The leader of that pack is arguably Denis Shapovalov. The left-handed Canadian, who turned 19 last month, is not merely the youngest player in the top 100, but as of this month is the youngest to pierce the top 30 since Richard Gasquet in 2005. That achievement is largely the product of a marvellous European clay swing, where he amassed six wins from eight matches in Madrid and Rome, including victories over Tomas Berdych and Milos Raonic. Raonic is no longer Canadian No.1; his seven-year reign was snapped by his young compatriot.
All the more extraordinary to think that at Roland-Garros 2017, Shapovalov lost in the first round ... of qualifying.

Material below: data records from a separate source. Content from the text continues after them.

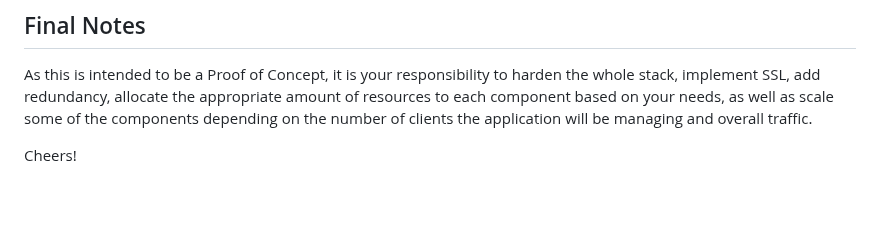
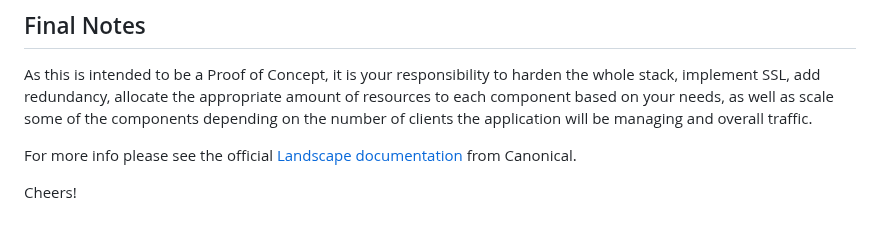
Before and after one commit to psammarco/docker-compose, a Markdown page: landscape/README.md, the part around the change. Drawn GitHub-style; blank space fills up the shorter version.

Commit message:
adding some context

```diff
--- a/landscape/README.md
+++ b/landscape/README.md
@@ -66,4 +66,6 @@ Several volumes have been created and assigned to their respective containers. T
 
 As this is intended to be a Proof of Concept, it is your responsibility to harden the whole stack, implement SSL, add redundancy, allocate the appropriate amount of resources to each component based on your needs, as well as scale some of the components depending on the number of clients the application will be managing and overall traffic.
 
+For more info please see the official [Landscape documentation](https://ubuntu.com/landscape/docs/manual-installation) from Canonical.
+
 Cheers!
```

But famous wins over Juan Martin del Potro and Nadal at the Montreal Masters - where he eventually lost to Zverev in the semi-finals - were among the reasons why his fellow ATP players named him their most improved player of 2017.
But here’s the thing: he names his favourite surface as grass, as does the next name on the list – Greek 19-year-old Stefanos Tsitsipas, despite straight-sets wins over Dominic Thiem and Pablo Carreno Busta en route to the Barcelona final last month, and victory over Kevin Anderson in Estoril. There was also a brisk dismissal of one Denis Shapovalov in Monte Carlo, all of which has propelled Tsitsipas to the world no.40 slot. He is already by far the greatest Greek player in ATP ranking history, as none have previously breached the top 100.
With Tsitsipas a mere four months older than Shapovalov, the pair are not only the most marketable teenagers in the men’s game, but also they are their own quiz book. (How do you spell/pronounce Shapovalov/Tsitsipas? Who is the current Greek no.2?)
If you’re looking for a rising young player who actually names clay as his favourite surface, then the world No.56 Frances Tiafoe is your man. Naturally, that means that when he won his maiden ATP title this year, it was on the hard courts of Delray Beach – but his victory along the way over del Potro was impressive, to add to previous triumphs over Tomas Berdych and Alexander Zverev. And when the 2018 clay swing arrived, he beat Carreno Busta on a sprint to the semi-finals.
Tiafoe’s fellow American Reilly Opelka is another who names clay as his favourite surface. He is difficult to overlook – literally, as he is the tallest-ever player on the ATP Tour at 2.11m (6ft11in). At age 20 Opelka’s serve regularly breaches the 225kph (140mph) mark, speed which helped him grab 22 aces as he won the final of the Bordeaux Challenger only last weekend. That success bounced him 62 places up the rankings to No.144, and followed on from his maiden career top 10 win – over Jack Sock at Delray Beach.
If the name Felix Auger-Aliassime is difficult to memorise, then call him by his nickname of “FA2” and remember that he is the youngest to crack the top 200 since Nadal. The 17-year-old became the first player born this century to compete in a Masters 1000 event earlier this year in Indian Wells, where he earned his maiden Tour-level victory against Vasek Pospisil. Seven-time Grand Slam title winner John McEnroe is certain that Auger-Aliassime will crack the top 10, with the potential even to reach the top five through a rivalry with Shapovalov.
“In a great rivalry you see that both competitors make each other better players,” explained McEnroe. “I suspect that’s what’s going to happen in the next five or 10 years with those two.”
Don’t let’s overlook the fact a future clay-court great may lie among those contesting the junior event at Roland-Garros 2018. Rudolf Molleker, 17, became this year’s youngest winner to date at the Neckarcup Challenger, on home soil in Germany. A wildcard into that tournament, he defeated former world No.35 Jiri Vesely in the final in just his third Challenger appearance. He is the youngest German to win a title since Alexander Zverev in Braunschweig in 2014.
Shapovalov, Tsitsipas, Tiafoe, Opelka, Auger-Aliassime, Molleker… Might one of these young players one day see his reflection in the Coupe des Mousquetaires as he holds it aloft?